A year passed, and one day as he was sitting at judgement there came a great noise from without, and this noise was so persistent that the people and suitors were scandalised, and Fiachna at last ordered that the noisy person should be brought before him to be judged.
It was done, and to his surprise the person turned out to be the Black Hag.
She blamed him in the court before his people, and complained that he had taken away her cow, and that she had not been paid the four cows he had gone bail for, and she demanded judgement from him and justice.
"If you will consider it to be justice, I will give you twenty cows myself," said Fiachna.
"I would not take all the cows in Ulster," she screamed.
"Pronounce judgement yourself," said the king, "and if I can do what you demand I will do it." For he did not like to be in the wrong, and he did not wish that any person should have an unsatisfied claim upon him.
The Black Hag then pronounced judgement, and the king had to fulfil it.
"I have come," said she, "from the east to the west; you must come from the west to the east and make war for me, and revenge me on the King of Lochlann."
Fiachna had to do as she demanded, and, although it was with a heavy heart, he set out in three days' time for Lochlann, and he brought with him ten battalions.
He sent messengers before him to Big Eolgarg warning him of his coming, of his intention, and of the number of troops he was bringing; and when he landed Eolgarg met him with an equal force, and they fought together.
In the first battle three hundred of the men of Lochlann were killed, but in the next battle Eolgarg Mor did not fight fair, for he let some venomous sheep out of a tent, and these attacked the men of Ulster and killed nine hundred of them.
So vast was the slaughter made by these sheep and so great the terror they caused, that no one could stand before them, but by great good luck there was a wood at hand, and the men of Ulster, warriors and princes and charioteers, were forced to climb up the trees, and they roosted among the branches like great birds, while the venomous sheep ranged below bleating terribly and tearing up the ground.
Fiachna Fim was also sitting in a tree, very high up, and he was disconsolate.
"We are disgraced," said he.
"It is very lucky," said the man in the branch below, "that a sheep cannot climb a tree."
"We are disgraced for ever," said the King of Ulster.
"If those sheep learn how to climb, we are undone surely," said the man below.
"I will go down and fight the sheep," said Fiachna.
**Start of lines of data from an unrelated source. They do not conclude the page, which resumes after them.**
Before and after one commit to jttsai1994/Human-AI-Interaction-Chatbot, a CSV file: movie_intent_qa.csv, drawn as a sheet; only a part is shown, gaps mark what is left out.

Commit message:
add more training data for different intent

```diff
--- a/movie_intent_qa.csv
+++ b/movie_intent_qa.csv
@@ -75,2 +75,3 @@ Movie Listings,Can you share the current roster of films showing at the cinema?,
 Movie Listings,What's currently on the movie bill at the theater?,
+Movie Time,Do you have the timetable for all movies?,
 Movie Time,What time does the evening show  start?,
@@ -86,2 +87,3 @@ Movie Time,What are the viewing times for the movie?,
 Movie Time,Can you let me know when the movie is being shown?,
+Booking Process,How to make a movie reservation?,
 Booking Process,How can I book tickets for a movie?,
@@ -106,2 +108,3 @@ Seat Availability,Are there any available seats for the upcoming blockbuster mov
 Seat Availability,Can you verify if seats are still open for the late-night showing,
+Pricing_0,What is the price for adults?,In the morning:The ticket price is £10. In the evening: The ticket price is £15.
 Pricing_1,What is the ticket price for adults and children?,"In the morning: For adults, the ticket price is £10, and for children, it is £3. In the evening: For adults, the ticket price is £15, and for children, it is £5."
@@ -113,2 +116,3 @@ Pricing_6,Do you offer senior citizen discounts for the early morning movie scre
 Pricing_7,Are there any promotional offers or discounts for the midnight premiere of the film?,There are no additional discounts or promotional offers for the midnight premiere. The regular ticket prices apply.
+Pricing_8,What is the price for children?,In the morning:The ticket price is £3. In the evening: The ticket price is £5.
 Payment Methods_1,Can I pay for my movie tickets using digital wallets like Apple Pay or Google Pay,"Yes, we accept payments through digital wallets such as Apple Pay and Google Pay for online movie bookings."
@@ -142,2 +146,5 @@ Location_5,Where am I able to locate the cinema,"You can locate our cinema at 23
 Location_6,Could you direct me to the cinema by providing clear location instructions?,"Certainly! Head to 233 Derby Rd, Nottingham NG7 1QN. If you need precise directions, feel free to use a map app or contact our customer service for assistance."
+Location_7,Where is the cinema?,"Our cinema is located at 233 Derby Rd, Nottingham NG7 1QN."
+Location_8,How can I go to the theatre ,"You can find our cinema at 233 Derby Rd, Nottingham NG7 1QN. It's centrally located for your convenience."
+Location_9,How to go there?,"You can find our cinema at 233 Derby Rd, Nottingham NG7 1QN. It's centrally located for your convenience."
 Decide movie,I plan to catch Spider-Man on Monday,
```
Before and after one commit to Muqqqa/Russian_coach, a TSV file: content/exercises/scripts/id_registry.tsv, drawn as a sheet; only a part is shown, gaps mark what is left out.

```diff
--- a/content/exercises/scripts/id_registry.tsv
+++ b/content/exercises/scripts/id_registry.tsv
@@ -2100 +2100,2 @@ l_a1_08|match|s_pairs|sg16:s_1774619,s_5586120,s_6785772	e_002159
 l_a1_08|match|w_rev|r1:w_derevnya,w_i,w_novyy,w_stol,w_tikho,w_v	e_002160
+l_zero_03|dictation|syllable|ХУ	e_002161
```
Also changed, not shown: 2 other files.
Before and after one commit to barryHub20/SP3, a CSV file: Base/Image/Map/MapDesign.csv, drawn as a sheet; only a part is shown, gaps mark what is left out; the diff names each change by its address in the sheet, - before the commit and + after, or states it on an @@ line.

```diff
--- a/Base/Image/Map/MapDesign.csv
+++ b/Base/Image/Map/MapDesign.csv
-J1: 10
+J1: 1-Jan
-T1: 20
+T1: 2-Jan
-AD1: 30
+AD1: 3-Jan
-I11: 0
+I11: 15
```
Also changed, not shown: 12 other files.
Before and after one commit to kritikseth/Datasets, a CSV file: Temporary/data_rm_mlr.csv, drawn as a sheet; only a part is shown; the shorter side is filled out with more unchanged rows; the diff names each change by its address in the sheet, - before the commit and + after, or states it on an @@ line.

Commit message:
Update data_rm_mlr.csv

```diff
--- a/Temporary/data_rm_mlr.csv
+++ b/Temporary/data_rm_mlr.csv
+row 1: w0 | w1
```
But the others would not let the king go.
"It is not right," they said, "that you should fight sheep."
"Some one must fight them," said Fiachna Finn, "but no more of my men shall die until I fight myself; for if I am fated to die, I will die and I cannot escape it, and if it is the sheep's fate to die, then die they will; for there is no man can avoid destiny, and there is no sheep can dodge it either."
"Praise be to god!" said the warrior that was higher up.
"Amen!" said the man who was higher than he, and the rest of the warriors wished good luck to the king.
He started then to climb down the tree with a heavy heart, but while he hung from the last branch and was about to let go, he noticed a tall warrior walking towards him. The king pulled himself up on the branch again and sat dangle-legged on it to see what the warrior would do.
The stranger was a very tall man, dressed in a green cloak with a silver brooch at the shoulder. He had a golden band about his hair and golden sandals on his feet, and he was laughing heartily at the plight of the men of Ireland.